§ **Task objective**
Filter this data down to the lines that hold "avatar", and copy them.

┄┄┄┄┄┄┄┄┄┄┄┄┄┄┄┄┄┄┄┄

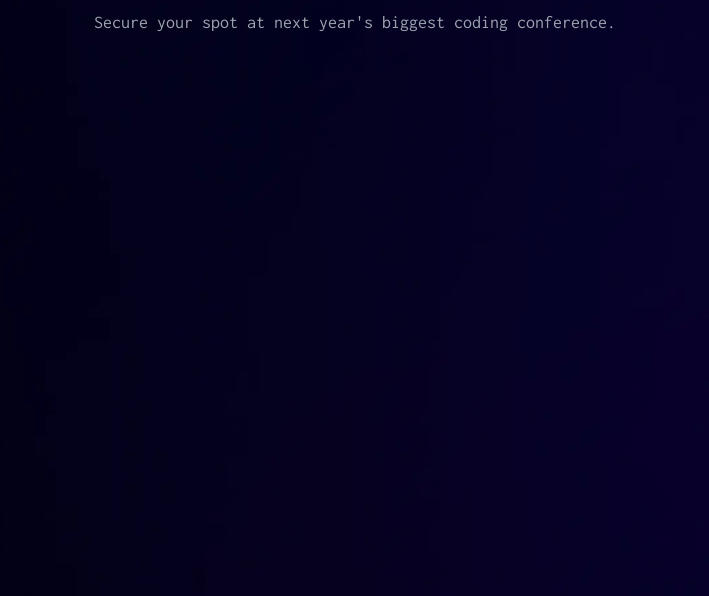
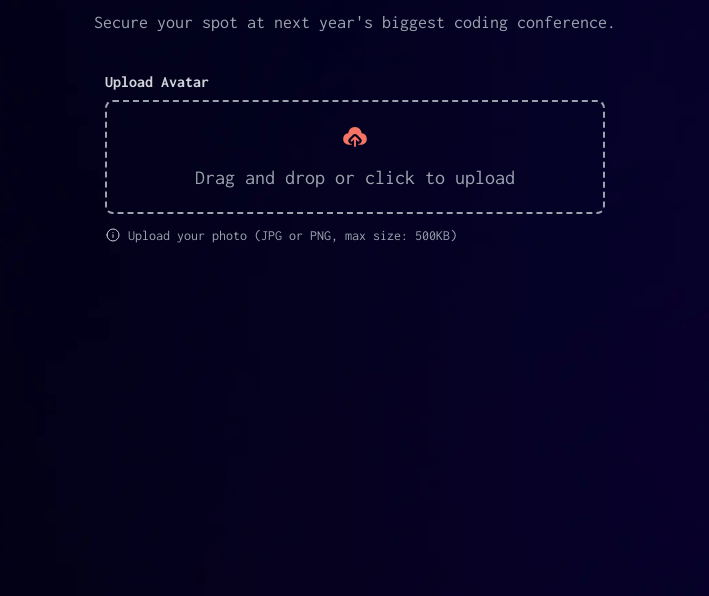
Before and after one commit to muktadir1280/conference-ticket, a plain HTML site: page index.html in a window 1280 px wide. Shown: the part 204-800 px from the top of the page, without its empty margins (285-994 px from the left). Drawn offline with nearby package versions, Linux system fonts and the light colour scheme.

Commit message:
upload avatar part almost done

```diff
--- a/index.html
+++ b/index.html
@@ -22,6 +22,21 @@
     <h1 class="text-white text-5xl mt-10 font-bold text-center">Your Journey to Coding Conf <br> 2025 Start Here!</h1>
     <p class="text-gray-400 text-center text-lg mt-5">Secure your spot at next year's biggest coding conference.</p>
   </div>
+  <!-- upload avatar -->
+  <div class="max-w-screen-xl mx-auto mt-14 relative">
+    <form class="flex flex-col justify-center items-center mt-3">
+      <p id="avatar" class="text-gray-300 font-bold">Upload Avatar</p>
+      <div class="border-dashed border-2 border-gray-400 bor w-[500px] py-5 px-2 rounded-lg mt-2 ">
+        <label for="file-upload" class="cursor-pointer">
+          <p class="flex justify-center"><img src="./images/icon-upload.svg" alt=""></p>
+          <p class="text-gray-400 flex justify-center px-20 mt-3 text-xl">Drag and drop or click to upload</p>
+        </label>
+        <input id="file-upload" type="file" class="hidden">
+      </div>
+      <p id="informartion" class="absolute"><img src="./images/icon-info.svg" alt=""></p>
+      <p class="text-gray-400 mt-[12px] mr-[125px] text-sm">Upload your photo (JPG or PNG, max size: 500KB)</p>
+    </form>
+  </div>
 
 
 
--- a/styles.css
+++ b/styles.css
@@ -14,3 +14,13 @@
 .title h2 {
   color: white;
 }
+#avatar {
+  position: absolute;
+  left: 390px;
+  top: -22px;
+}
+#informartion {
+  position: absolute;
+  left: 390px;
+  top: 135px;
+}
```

┄┄┄┄┄┄┄┄┄┄┄┄┄┄┄┄┄┄┄┄

§ **Solution for this exercise**
upload avatar part almost done
+  <!-- upload avatar -->
+      <p id="avatar" class="text-gray-300 font-bold">Upload Avatar</p>
+#avatar {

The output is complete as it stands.